15-16 years

Discover tips, tools, and support for this age

Your teen is continuing to develop their own identity! Continue to help them prepare for more independence and responsibility. Consider encouraging them to find a summer job and explore options for life after high school. 

Scroll down to learn more about your teen at this stage, explore available resources, and find free events for teens. 


Development continues through the teen years and into adulthood! Learn about your teen's growth and what to look out for during this exciting time.

Around 15–16 years old, most teens:

  • Social

    • Have early work experience
    • Show more independence from parents or caregivers
    • Are more willing to share
    • Develop more intimate relationships
  • Communication

    • Begin to express more interest in moral issues
    • May seem moodier and use harsh language when talking
  • Learning

    • Learn more defined work habits
    • Show more concern about future school and work plans
    • Give clear reasons for their choices, including what's right or wrong
  • Physical Development

    • Show signs of puberty
    • Use deodorant
    • Become more aware of sexuality
  • Health

    • Have 6 to 10 ounces of grains daily, including whole 1 ounce equals ½ cup oatmeal, ½ cup of rice, 5 whole wheat crackers, 1 slice of whole wheat bread, or ½ cup cooked pasta).
    • Have 2 ½ to 4 cups of vegetables daily (such as 1 cup baby carrots, 1 cup broccoli, ½ avocado, and 1 cup sliced peppers). Fresh, frozen canned or dried all count.
    • Have 1 ½ to 2 ½ cups of fruits daily (such as 1 medium apple, 1 banana, and ½ cup berries). Fresh, frozen canned or dried all count.
    • Have 5 to 7 ounces of protein foods daily (1 ounce equals 1 egg, ¼ cup of beans or lentils, 1 tablespoon peanut butter, or ¼ cup tofu). Protein foods include beans, lentils, tofu, nuts, nut butters, poultry, fish, eggs and meat.
    • Have 3 cups of dairy or suitable substitute daily.

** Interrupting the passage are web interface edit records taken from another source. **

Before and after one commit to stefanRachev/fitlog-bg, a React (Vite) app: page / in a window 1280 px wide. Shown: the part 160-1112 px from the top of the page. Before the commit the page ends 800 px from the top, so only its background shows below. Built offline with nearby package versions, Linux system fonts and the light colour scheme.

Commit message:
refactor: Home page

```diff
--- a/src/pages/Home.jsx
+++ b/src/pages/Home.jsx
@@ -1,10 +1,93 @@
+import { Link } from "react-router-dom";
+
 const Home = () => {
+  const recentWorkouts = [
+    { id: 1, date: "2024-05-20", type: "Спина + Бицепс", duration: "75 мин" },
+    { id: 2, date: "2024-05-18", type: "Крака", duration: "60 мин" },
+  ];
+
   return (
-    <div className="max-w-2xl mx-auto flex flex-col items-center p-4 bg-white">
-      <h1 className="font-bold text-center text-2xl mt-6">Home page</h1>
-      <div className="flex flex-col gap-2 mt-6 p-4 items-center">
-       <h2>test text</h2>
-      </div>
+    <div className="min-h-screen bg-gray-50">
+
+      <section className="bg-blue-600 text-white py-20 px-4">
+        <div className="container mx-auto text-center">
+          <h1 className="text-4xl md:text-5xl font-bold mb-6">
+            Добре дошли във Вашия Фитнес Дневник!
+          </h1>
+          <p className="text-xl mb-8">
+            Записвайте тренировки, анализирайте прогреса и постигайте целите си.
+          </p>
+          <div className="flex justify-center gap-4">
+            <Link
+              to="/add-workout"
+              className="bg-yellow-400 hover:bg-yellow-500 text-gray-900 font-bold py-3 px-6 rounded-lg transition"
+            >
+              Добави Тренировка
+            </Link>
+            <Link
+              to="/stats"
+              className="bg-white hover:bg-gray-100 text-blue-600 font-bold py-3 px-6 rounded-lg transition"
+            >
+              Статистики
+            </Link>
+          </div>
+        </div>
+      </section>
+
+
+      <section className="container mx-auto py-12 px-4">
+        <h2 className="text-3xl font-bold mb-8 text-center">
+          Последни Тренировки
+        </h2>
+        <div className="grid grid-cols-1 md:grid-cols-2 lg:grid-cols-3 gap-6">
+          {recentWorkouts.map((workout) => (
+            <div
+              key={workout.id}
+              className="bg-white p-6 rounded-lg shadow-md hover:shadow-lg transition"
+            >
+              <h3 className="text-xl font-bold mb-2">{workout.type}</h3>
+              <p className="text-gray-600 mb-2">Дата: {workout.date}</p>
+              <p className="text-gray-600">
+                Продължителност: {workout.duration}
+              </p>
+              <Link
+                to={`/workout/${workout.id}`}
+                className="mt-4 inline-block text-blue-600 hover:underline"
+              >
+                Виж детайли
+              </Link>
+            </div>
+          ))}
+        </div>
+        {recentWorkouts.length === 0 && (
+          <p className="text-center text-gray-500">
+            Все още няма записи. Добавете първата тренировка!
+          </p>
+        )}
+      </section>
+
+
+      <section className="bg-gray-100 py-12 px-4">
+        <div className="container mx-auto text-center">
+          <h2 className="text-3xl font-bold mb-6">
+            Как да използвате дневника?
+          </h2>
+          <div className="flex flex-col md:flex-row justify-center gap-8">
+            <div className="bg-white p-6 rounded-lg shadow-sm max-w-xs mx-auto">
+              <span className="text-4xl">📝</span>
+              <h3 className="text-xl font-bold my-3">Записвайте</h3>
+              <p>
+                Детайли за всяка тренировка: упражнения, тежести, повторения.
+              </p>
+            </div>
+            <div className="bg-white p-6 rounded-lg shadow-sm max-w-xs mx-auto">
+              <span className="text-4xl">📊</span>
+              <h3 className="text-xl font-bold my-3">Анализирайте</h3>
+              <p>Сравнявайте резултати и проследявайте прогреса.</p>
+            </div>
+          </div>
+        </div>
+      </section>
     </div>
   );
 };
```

This includes whole cow’s milk, whole plain yogurt, or unsweetened fortified soy beverage.
    • Drink water at or between meals for thirst.

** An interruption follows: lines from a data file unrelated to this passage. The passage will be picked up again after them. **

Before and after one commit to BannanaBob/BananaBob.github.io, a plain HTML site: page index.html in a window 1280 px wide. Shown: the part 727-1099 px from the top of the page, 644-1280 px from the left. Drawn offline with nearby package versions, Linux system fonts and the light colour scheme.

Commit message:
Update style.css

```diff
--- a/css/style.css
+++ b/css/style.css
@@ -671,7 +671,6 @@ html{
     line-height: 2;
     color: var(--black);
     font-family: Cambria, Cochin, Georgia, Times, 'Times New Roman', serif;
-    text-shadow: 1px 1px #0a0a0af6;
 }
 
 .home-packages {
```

As your teen transitions into adulthood, look out for signs they may be at risk or troubled, including if they:

  • Act Early

    • Being too overweight or underweight
    • Expressing a lack of self-worth or talking about suicide
    • Showing changes in appetite, weight, or eating habits, which may signal an eating disorder


Find the support your family needs to thrive


NYC Human Resources Administration (HRA)

A free City ID card

IDNYC can often be used as an official ID for all New Yorkers age 10 and over.

NYC Youth Leadership Councils (YLC)

NYC Service

Leadership opportunities for youth

With YLCs, youth can help their communities by shaping policy, practice, and advocacy for citywide change.

Summer Youth Employment Program (SYEP)

NYC Department of Youth & Community Development (DYCD)

Paid summer job experiences for youth

Up to six weeks of paid experience for young people ages 14-24.


See what your family can do for free in NYC

3:30 PM - 5:00 PM

A second sample event for NYC Service (reoccuring)

For teens who need extra computer time to do anything from homework, to gaming, or filling out job applications.